BRIEF. Each line below that holds the string "Click" counts once; report the total and nothing else.

MATERIAL PROVIDED.

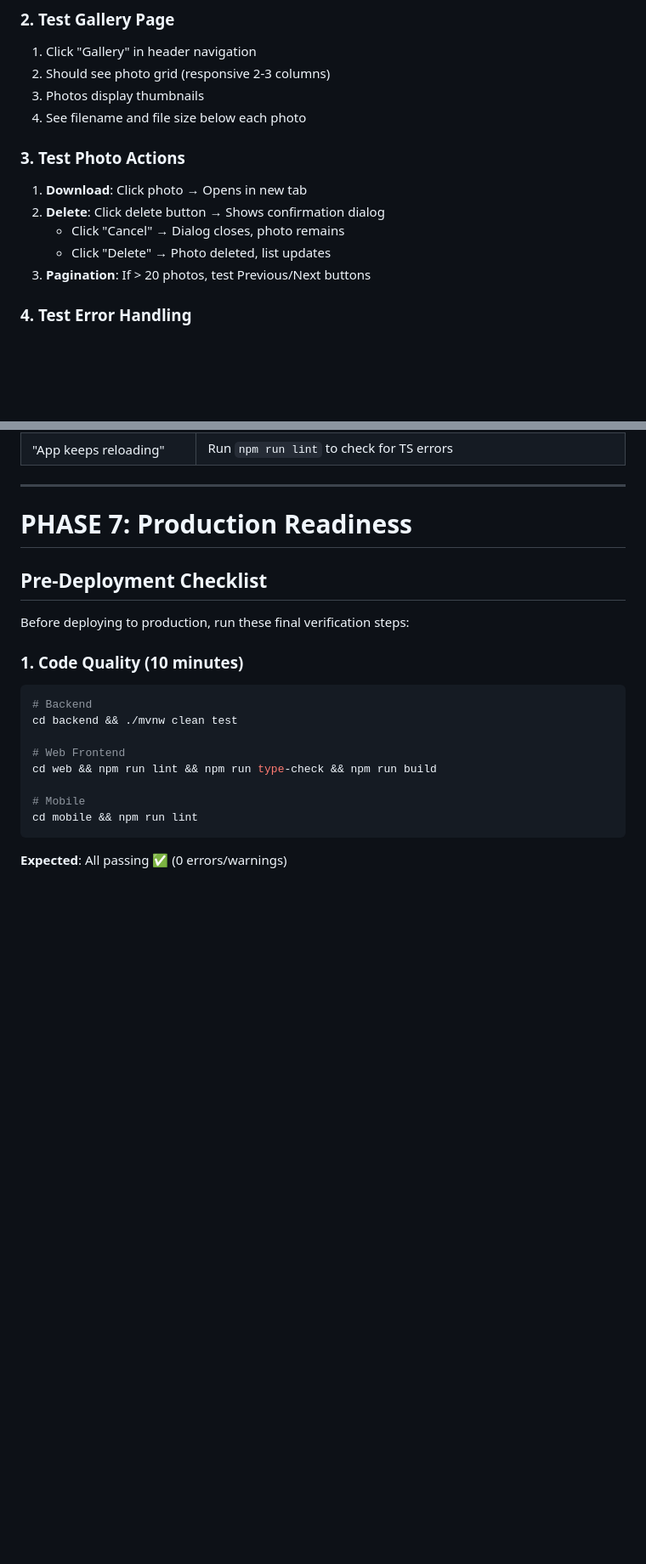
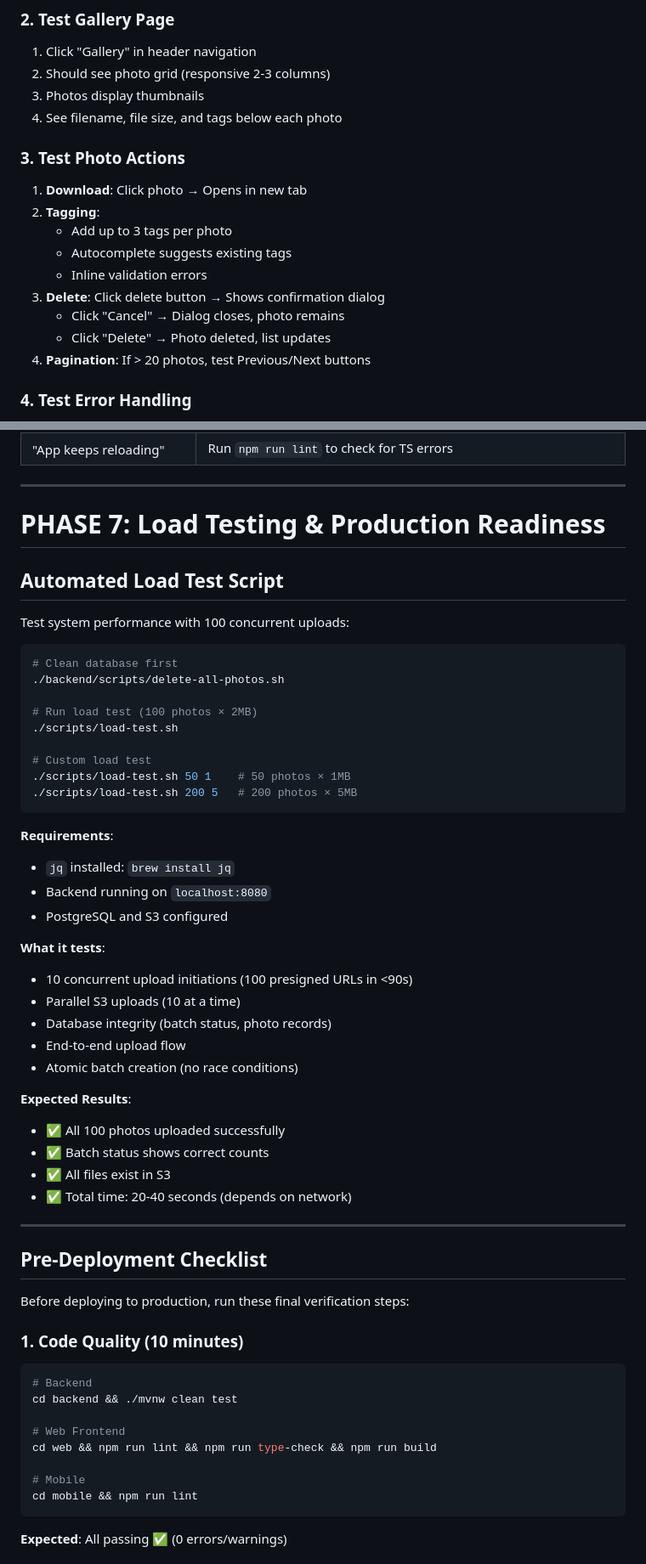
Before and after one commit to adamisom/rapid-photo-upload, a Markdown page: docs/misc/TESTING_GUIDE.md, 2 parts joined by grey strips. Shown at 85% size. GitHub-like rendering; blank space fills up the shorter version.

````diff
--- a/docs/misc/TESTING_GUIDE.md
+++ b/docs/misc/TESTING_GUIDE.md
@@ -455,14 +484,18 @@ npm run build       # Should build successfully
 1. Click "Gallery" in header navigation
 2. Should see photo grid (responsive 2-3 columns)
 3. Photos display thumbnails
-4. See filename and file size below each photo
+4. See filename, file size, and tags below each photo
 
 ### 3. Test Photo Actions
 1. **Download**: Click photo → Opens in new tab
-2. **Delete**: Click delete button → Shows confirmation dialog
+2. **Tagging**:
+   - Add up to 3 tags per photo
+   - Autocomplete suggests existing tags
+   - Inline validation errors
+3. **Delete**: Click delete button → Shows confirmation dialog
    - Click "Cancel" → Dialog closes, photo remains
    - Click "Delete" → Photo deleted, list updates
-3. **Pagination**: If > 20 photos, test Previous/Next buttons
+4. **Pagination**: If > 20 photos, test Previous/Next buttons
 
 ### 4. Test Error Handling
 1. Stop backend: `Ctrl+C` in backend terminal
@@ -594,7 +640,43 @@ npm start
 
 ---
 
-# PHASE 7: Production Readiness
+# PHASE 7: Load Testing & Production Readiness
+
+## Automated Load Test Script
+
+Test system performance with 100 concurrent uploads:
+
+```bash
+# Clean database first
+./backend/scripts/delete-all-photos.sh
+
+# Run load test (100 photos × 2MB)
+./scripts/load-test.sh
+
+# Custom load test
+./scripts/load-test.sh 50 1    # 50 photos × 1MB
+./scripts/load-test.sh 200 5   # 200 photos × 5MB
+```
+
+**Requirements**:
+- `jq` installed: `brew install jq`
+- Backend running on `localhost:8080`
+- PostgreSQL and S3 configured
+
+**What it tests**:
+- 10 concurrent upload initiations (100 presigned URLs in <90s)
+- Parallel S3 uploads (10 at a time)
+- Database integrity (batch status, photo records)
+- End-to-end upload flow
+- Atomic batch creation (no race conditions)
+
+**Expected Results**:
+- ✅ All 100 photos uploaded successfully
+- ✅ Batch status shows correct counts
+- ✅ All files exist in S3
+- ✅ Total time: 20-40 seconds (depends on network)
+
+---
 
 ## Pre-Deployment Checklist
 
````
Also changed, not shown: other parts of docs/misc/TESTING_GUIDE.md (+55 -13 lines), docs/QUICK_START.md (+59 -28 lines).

* * *

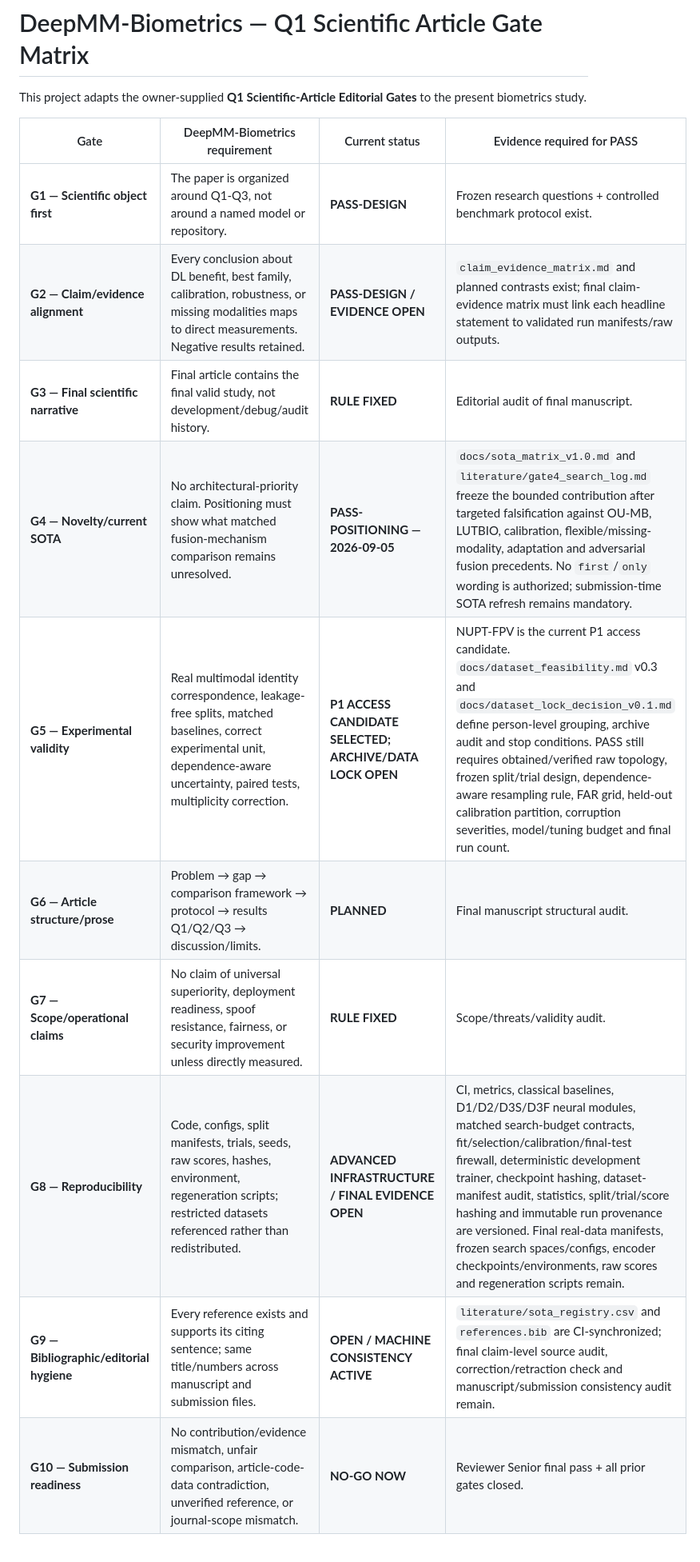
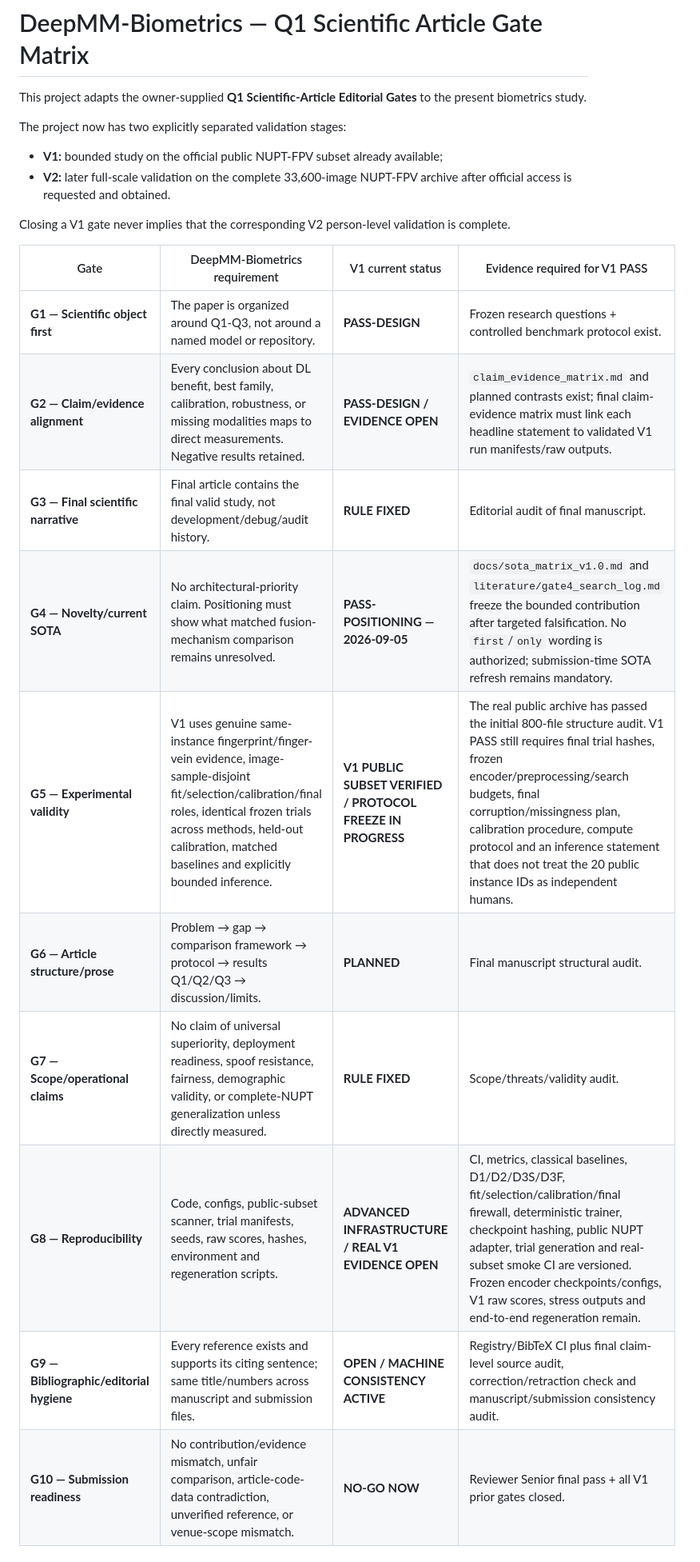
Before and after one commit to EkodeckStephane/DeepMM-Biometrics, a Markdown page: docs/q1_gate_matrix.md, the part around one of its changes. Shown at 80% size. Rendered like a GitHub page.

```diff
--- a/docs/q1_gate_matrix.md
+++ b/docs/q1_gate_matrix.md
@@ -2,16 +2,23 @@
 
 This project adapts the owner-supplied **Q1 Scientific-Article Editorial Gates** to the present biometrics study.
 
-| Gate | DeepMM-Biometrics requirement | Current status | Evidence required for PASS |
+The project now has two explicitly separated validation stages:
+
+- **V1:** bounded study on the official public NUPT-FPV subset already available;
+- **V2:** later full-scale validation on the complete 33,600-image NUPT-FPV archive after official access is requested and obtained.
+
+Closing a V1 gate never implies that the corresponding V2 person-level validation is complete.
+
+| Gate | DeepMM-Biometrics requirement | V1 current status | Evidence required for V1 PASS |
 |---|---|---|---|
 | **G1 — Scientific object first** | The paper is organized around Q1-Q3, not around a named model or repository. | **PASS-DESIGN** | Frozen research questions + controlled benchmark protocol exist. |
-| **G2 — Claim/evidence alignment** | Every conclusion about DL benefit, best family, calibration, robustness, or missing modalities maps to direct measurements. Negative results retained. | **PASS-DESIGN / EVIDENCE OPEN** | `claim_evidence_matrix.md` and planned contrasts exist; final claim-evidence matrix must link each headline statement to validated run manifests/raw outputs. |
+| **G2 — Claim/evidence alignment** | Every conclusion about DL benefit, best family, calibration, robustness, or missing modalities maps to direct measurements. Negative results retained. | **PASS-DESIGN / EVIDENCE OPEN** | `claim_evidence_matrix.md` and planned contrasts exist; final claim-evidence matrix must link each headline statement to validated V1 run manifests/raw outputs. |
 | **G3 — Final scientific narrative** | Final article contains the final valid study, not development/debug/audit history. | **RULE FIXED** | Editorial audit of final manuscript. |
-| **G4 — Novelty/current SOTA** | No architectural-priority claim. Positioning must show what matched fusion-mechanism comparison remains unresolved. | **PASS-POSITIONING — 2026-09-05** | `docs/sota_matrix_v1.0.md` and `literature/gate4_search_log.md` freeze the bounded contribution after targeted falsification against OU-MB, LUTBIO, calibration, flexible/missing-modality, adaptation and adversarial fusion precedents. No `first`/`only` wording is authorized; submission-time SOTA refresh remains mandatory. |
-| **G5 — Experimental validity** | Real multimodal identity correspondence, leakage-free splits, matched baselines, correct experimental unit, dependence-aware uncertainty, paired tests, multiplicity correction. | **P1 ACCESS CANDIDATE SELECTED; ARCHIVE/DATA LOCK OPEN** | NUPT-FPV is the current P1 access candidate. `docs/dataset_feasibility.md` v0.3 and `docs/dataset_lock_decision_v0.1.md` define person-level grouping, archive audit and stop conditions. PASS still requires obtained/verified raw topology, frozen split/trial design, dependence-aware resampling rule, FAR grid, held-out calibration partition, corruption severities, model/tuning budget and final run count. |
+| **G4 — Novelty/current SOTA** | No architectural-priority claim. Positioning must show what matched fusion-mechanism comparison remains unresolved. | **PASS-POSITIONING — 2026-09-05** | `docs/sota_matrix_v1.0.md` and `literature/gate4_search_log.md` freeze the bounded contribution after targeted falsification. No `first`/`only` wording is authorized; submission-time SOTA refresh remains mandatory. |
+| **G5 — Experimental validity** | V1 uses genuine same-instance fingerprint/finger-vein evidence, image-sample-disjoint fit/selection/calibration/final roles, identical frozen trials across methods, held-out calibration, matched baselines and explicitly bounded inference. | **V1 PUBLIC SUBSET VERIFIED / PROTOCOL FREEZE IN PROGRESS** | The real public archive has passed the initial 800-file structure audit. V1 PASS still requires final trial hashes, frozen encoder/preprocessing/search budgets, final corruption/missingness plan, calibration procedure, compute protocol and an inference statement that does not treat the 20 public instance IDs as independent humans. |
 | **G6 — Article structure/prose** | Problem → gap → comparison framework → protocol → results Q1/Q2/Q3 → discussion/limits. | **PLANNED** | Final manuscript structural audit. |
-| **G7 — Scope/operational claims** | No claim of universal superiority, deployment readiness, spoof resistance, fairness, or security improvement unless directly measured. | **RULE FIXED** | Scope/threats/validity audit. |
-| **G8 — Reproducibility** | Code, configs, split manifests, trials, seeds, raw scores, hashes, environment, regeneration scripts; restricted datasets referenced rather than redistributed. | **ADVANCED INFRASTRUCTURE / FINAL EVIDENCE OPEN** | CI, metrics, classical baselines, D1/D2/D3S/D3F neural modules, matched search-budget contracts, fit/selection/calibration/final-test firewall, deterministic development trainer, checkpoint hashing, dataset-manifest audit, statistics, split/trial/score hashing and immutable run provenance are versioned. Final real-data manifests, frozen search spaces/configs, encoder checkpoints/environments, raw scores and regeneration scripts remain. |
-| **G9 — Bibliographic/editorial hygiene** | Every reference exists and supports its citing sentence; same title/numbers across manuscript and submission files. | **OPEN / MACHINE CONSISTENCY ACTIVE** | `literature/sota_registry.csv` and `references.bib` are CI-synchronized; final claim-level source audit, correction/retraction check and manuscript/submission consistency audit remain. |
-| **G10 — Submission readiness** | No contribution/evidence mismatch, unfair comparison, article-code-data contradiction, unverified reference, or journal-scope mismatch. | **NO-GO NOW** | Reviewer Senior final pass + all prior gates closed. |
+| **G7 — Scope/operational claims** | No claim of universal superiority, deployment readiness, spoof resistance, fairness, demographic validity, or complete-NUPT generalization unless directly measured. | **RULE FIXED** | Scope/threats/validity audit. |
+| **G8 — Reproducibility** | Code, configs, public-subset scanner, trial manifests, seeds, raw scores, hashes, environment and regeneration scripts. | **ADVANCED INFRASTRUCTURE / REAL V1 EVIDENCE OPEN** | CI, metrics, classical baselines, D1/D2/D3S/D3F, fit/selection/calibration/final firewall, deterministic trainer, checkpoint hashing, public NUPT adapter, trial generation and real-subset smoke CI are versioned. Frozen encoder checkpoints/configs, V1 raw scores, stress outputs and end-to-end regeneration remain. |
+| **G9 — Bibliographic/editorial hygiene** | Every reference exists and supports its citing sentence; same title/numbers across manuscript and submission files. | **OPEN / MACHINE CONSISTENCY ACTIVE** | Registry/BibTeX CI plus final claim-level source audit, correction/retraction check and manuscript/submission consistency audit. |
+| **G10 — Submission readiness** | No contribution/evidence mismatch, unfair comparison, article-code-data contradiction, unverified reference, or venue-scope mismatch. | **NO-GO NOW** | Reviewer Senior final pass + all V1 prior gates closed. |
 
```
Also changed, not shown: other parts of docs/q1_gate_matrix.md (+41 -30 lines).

OUTPUT FOR THIS TASK. 6